Blodget’s post and link to Jessica Vascellero’s WSJ article on how Google blew it in radio is a bit misleading:
And then there was the culture clash, which is neatly summed up by this quote from Eric Schmidt:
“With an enormous data corpus, our computers can do the math really well,” he said. “But in the audio case, there wasn’t a good signal back to us about which ads performed.”
The part I would have quoted is:
A look at what went wrong shows that Google misjudged the capacity of its technology to work beyond the Web, and underestimated the human side of the business. Radio stations refused to turn over airtime to a computer algorithm that set prices far lower than their own rates.
The simple truth is that Google walked into this space with their geeky-arrogant, “we can buy you whenever we want” attitude. That shit does not fly in the world of radio. Here’s a bit about how that difference created conflicts even between dMarc and Google employees:
Google favored hiring seven or so new salespeople, and told the Steelbergs their candidates weren’t qualified, these people say. Google tends to hire only from the most selective colleges; many of the Steelbergs’ candidates hadn’t gone to college. A spokeswoman for the Steelbergs declined to comment.

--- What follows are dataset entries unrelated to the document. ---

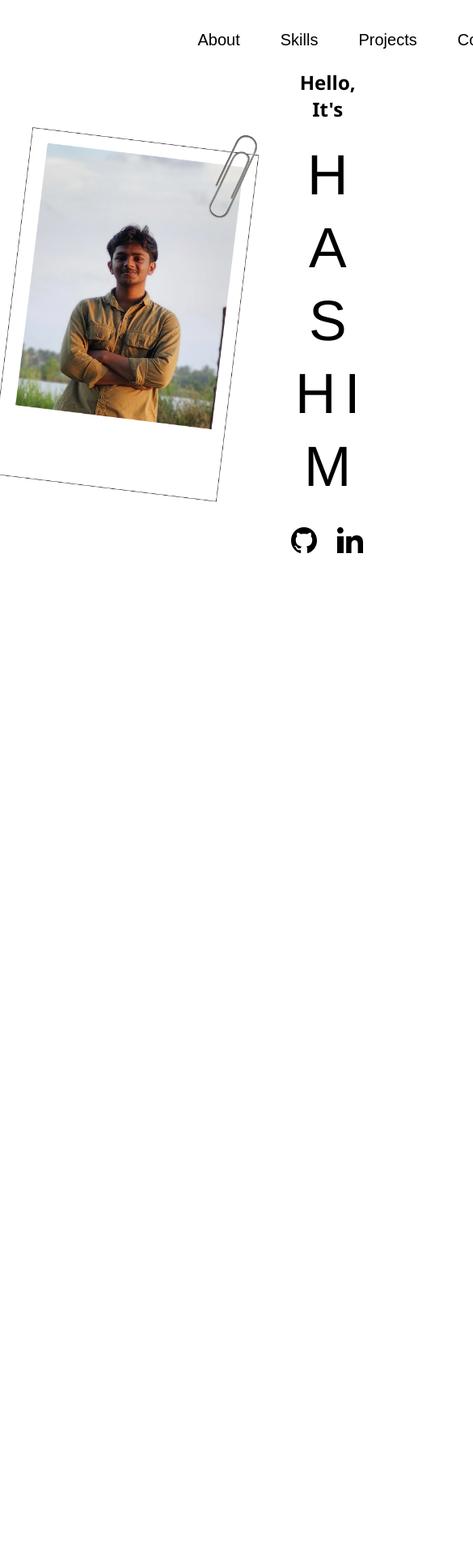
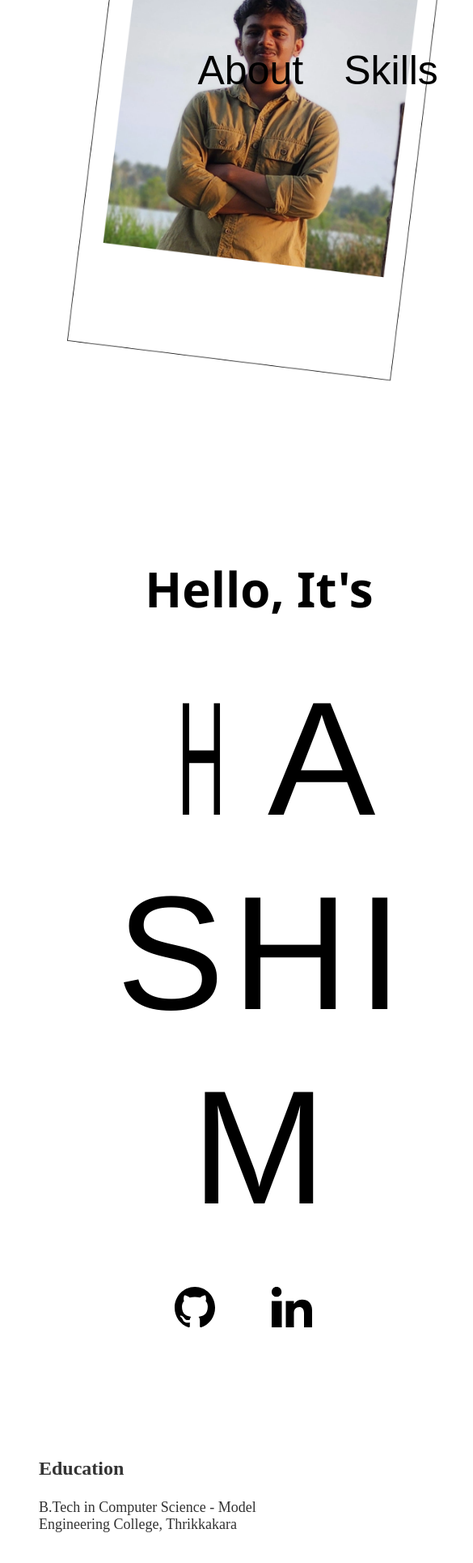
Before and after one commit to HashimCodeDev/portfolio, a React (Create React App) app: page / in a window 390 px wide. Shown: the top 1930 px of the page at 81% size, 585 px wide, since content can reach past the window. Before the commit the page ends 860 px from the top, so only its background shows below. Built offline with nearby package versions, Linux system fonts and the light colour scheme.

Commit message:
support for mobile screens

```diff
--- a/src/app.css
+++ b/src/app.css
@@ -14,15 +14,18 @@ html{
 
 .container{
     display: flex;
+    flex-direction: column;
     width: 100%;
-    height: 100vh;
+    height: 100%;
+    gap: 230px;
+    padding: 20px;
+    box-sizing: border-box;
 }
 
 .navbar{
     display: flex;
     position: absolute;
     height: 5vh;
-    width: 100vw;
     left: 55%;
     padding: 30px;
     gap: 50px;
@@ -75,10 +78,10 @@ html{
     display: flex;
     position: relative;
     justify-content: center;
-    height: 50vh;
+    height: 400px;
     width: 50vw;
     padding: 10px;
-    top: 20%;
+    top: 150px;
     left: 25%;
     text-align: center;
     align-items: center;
@@ -138,3 +141,67 @@ html{
     height: 2rem;
     cursor: pointer;
 }
+
+.about{
+    display: flex;
+    flex-direction: column;
+    position: relative;
+    margin-top: 20px;
+}
+
+@media screen and (max-width:1200px) {
+    .container{
+        width: 100vw;
+        height: 300vh;
+        gap: 100vh;
+    }
+
+    .profile{
+        flex-direction: column;
+        height: 100vh;
+        width: 100vw;
+        gap: 200px;
+        padding: 10px;
+    }
+
+    .profileimg{
+        height: 100vh;
+        top: 20%;
+    }
+
+    .profileimg img{
+        height: 500px;
+        width: 50px;
+    }
+
+    .profiletext{
+        font-size: 80px;
+        align-items: center;
+    }
+
+    .profiletext h1{
+        font-size: 60px;
+    }
+
+    .name{
+        width: 100vw;
+    }
+
+    .name span{
+        font-size: 200px;
+    }
+
+    .navbar a{
+        font-size: 50px;
+    }
+
+    .social{
+        height: auto;
+        width: auto;
+        gap: 70px;
+    }
+
+    .social img{
+        height: 50px;
+    }
+}
--- a/src/app.jsx
+++ b/src/app.jsx
@@ -1,6 +1,7 @@
 import React from 'react';
 import './app.css';
 import Profile from './sections/profile';
+import About from './sections/about';
 
 const App = () => {
   const navItems = [
@@ -22,7 +23,12 @@ const App = () => {
           </a>
         ))}
       </nav>
-      <Profile />
+      <div>
+        <Profile />
+      </div>
+      <div>
+        <About />
+      </div>
     </div>
   );
 };
--- /dev/null
+++ b/src/sections/about.css
@@ -0,0 +1,26 @@
+.about{
+    height: 450px;
+    align-items: center;
+}
+/* Initial state: element is invisible */
+.about {
+    opacity: 0;
+    transition: opacity 1s ease-in-out; /* Smooth fade-in transition */
+  }
+
+  /* Visible state: element fades in */
+  .about.visible {
+    opacity: 1;
+  }
+
+  .education {
+    /* Additional styling for the education content */
+    font-size: 18px;
+    color: #333;
+    padding: 20px;
+  }
+
+  h3 {
+    font-size: 24px;
+    font-weight: bold;
+  }
--- a/src/sections/about.jsx
+++ b/src/sections/about.jsx
@@ -1 +1,51 @@
-import React from 'react';
+import React, { useEffect, useState } from 'react';
+import './about.css';
+
+const About = () => {
+  const [opacity, setOpacity] = useState(1); // Initial opacity
+
+  useEffect(() => {
+    let scrollY = window.scrollY;
+
+    const handleScroll = () => {
+      scrollY = window.scrollY;
+      const fadeStart = 0; // Where the fade starts
+      const fadeEnd = 300; // Where the fade ends completely
+
+      // Calculate opacity based on scroll
+      const newOpacity = 1 - Math.min(scrollY / (fadeEnd - fadeStart), 1);
+      setOpacity(newOpacity);
+    };
+
+    // Use requestAnimationFrame for smooth scroll handling
+    const onScroll = () => {
+      requestAnimationFrame(handleScroll);
+    };
+
+    window.addEventListener('scroll', onScroll);
+
+    // Clean up the event listener when component unmounts
+    return () => window.removeEventListener('scroll', onScroll);
+  }, []);
+
+  return (
+    <>
+      <section
+        id='about'
+        className='about'
+        style={{
+          opacity: opacity,
+          transition: 'opacity 0.3s ease-out', // Smooth transition for opacity
+        }}>
+        <div className='education'>
+          <h3>Education</h3>
+          <p>
+            B.Tech in Computer Science - Model Engineering College, Thrikkakara
+          </p>
+        </div>
+      </section>
+    </>
+  );
+};
+
+export default About;
```
Also changed, not shown: public/nav-close.svg (added), public/nav-icon.svg (added).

The lesson that Google should walk away with here? In business, people do matter. Relationships do matter. The real world isn’t as meritocratic as you think it is.